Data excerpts
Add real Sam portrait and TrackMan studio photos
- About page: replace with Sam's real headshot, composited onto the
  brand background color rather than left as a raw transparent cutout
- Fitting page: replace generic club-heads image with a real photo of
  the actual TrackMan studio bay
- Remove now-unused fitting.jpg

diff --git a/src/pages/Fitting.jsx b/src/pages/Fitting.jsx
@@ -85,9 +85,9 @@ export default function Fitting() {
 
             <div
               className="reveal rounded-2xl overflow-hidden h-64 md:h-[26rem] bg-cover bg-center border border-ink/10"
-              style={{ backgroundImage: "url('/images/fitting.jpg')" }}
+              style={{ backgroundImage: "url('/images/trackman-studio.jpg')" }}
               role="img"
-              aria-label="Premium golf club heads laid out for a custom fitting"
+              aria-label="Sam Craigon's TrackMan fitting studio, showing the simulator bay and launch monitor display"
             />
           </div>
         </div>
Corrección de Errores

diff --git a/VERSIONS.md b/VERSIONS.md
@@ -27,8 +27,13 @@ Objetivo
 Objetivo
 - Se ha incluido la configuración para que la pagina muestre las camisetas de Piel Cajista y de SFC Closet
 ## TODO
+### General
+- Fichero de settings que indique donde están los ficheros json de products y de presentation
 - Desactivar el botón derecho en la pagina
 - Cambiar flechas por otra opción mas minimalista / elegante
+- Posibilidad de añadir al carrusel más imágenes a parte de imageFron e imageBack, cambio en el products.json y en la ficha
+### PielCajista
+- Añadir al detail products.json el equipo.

» WORK TO BE COMPLETED: The lines from the one with "y de presentation" through the final line of the data are to be reproduced exactly, both included, with no other lines.

» EXERCISE OUTPUT:
+- Fichero de settings que indique donde están los ficheros json de products y de presentation
 - Desactivar el botón derecho en la pagina
 - Cambiar flechas por otra opción mas minimalista / elegante
+- Posibilidad de añadir al carrusel más imágenes a parte de imageFron e imageBack, cambio en el products.json y en la ficha
+### PielCajista
+- Añadir al detail products.json el equipo.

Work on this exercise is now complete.